**WHAT YOU NEED TO DO**
Every record below should be printed exactly as it appears.
BEGIN SUPPLIED DATA
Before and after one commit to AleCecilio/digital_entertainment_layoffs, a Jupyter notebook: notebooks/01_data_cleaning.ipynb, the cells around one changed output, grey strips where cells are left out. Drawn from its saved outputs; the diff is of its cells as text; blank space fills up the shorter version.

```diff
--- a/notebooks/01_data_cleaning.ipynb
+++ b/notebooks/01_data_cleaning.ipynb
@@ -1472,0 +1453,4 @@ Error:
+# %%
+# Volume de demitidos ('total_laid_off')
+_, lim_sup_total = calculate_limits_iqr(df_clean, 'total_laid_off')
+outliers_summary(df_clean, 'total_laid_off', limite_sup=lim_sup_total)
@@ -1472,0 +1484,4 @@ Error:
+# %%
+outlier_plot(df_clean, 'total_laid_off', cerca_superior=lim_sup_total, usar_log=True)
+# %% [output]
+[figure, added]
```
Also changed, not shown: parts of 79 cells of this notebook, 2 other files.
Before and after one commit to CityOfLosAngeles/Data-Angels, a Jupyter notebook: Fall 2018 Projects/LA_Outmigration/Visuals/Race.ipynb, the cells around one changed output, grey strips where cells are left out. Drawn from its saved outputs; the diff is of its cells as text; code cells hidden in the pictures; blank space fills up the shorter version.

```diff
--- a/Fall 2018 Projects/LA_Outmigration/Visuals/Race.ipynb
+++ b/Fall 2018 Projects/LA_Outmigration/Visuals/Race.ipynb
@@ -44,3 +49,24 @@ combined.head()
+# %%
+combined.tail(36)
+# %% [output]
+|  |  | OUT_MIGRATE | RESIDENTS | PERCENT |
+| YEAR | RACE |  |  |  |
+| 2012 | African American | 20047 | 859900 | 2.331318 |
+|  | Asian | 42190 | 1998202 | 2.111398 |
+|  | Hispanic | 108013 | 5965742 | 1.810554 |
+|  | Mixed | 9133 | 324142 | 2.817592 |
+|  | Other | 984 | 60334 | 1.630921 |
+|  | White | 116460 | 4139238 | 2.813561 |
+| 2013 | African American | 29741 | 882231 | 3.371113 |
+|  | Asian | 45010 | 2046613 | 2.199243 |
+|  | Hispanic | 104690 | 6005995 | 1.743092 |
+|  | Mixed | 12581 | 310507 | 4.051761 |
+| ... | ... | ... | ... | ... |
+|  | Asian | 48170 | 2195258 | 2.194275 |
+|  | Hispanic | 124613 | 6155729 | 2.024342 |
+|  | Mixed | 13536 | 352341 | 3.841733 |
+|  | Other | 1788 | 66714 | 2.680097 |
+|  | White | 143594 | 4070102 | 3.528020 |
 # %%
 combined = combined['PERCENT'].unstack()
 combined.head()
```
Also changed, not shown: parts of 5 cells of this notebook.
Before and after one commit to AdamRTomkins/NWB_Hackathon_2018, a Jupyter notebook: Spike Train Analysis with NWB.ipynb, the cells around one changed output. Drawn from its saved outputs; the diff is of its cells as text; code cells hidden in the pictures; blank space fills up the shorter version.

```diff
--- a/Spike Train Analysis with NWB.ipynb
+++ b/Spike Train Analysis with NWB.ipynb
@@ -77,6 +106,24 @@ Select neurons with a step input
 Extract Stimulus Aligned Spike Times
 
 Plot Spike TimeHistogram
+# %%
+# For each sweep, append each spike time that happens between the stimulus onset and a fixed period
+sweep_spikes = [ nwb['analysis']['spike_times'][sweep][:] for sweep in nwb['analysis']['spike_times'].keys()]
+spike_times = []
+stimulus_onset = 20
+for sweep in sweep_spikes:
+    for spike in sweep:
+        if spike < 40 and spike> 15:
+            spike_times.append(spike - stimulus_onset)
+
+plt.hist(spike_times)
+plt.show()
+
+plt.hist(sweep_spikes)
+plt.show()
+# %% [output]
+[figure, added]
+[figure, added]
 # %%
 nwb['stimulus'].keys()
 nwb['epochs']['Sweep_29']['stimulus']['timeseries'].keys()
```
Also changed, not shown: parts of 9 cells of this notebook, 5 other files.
END SUPPLIED DATA
**ANSWER TO THIS EXERCISE**
Before and after one commit to AleCecilio/digital_entertainment_layoffs, a Jupyter notebook: notebooks/01_data_cleaning.ipynb, the cells around one changed output, grey strips where cells are left out. Drawn from its saved outputs; the diff is of its cells as text; blank space fills up the shorter version.

```diff
--- a/notebooks/01_data_cleaning.ipynb
+++ b/notebooks/01_data_cleaning.ipynb
@@ -1472,0 +1453,4 @@ Error:
+# %%
+# Volume de demitidos ('total_laid_off')
+_, lim_sup_total = calculate_limits_iqr(df_clean, 'total_laid_off')
+outliers_summary(df_clean, 'total_laid_off', limite_sup=lim_sup_total)
@@ -1472,0 +1484,4 @@ Error:
+# %%
+outlier_plot(df_clean, 'total_laid_off', cerca_superior=lim_sup_total, usar_log=True)
+# %% [output]
+[figure, added]
```
Also changed, not shown: parts of 79 cells of this notebook, 2 other files.
Before and after one commit to CityOfLosAngeles/Data-Angels, a Jupyter notebook: Fall 2018 Projects/LA_Outmigration/Visuals/Race.ipynb, the cells around one changed output, grey strips where cells are left out. Drawn from its saved outputs; the diff is of its cells as text; code cells hidden in the pictures; blank space fills up the shorter version.

```diff
--- a/Fall 2018 Projects/LA_Outmigration/Visuals/Race.ipynb
+++ b/Fall 2018 Projects/LA_Outmigration/Visuals/Race.ipynb
@@ -44,3 +49,24 @@ combined.head()
+# %%
+combined.tail(36)
+# %% [output]
+|  |  | OUT_MIGRATE | RESIDENTS | PERCENT |
+| YEAR | RACE |  |  |  |
+| 2012 | African American | 20047 | 859900 | 2.331318 |
+|  | Asian | 42190 | 1998202 | 2.111398 |
+|  | Hispanic | 108013 | 5965742 | 1.810554 |
+|  | Mixed | 9133 | 324142 | 2.817592 |
+|  | Other | 984 | 60334 | 1.630921 |
+|  | White | 116460 | 4139238 | 2.813561 |
+| 2013 | African American | 29741 | 882231 | 3.371113 |
+|  | Asian | 45010 | 2046613 | 2.199243 |
+|  | Hispanic | 104690 | 6005995 | 1.743092 |
+|  | Mixed | 12581 | 310507 | 4.051761 |
+| ... | ... | ... | ... | ... |
+|  | Asian | 48170 | 2195258 | 2.194275 |
+|  | Hispanic | 124613 | 6155729 | 2.024342 |
+|  | Mixed | 13536 | 352341 | 3.841733 |
+|  | Other | 1788 | 66714 | 2.680097 |
+|  | White | 143594 | 4070102 | 3.528020 |
 # %%
 combined = combined['PERCENT'].unstack()
 combined.head()
```
Also changed, not shown: parts of 5 cells of this notebook.
Before and after one commit to AdamRTomkins/NWB_Hackathon_2018, a Jupyter notebook: Spike Train Analysis with NWB.ipynb, the cells around one changed output. Drawn from its saved outputs; the diff is of its cells as text; code cells hidden in the pictures; blank space fills up the shorter version.

```diff
--- a/Spike Train Analysis with NWB.ipynb
+++ b/Spike Train Analysis with NWB.ipynb
@@ -77,6 +106,24 @@ Select neurons with a step input
 Extract Stimulus Aligned Spike Times
 
 Plot Spike TimeHistogram
+# %%
+# For each sweep, append each spike time that happens between the stimulus onset and a fixed period
+sweep_spikes = [ nwb['analysis']['spike_times'][sweep][:] for sweep in nwb['analysis']['spike_times'].keys()]
+spike_times = []
+stimulus_onset = 20
+for sweep in sweep_spikes:
+    for spike in sweep:
+        if spike < 40 and spike> 15:
+            spike_times.append(spike - stimulus_onset)
+
+plt.hist(spike_times)
+plt.show()
+
+plt.hist(sweep_spikes)
+plt.show()
+# %% [output]
+[figure, added]
+[figure, added]
 # %%
 nwb['stimulus'].keys()
 nwb['epochs']['Sweep_29']['stimulus']['timeseries'].keys()
```
Also changed, not shown: parts of 9 cells of this notebook, 5 other files.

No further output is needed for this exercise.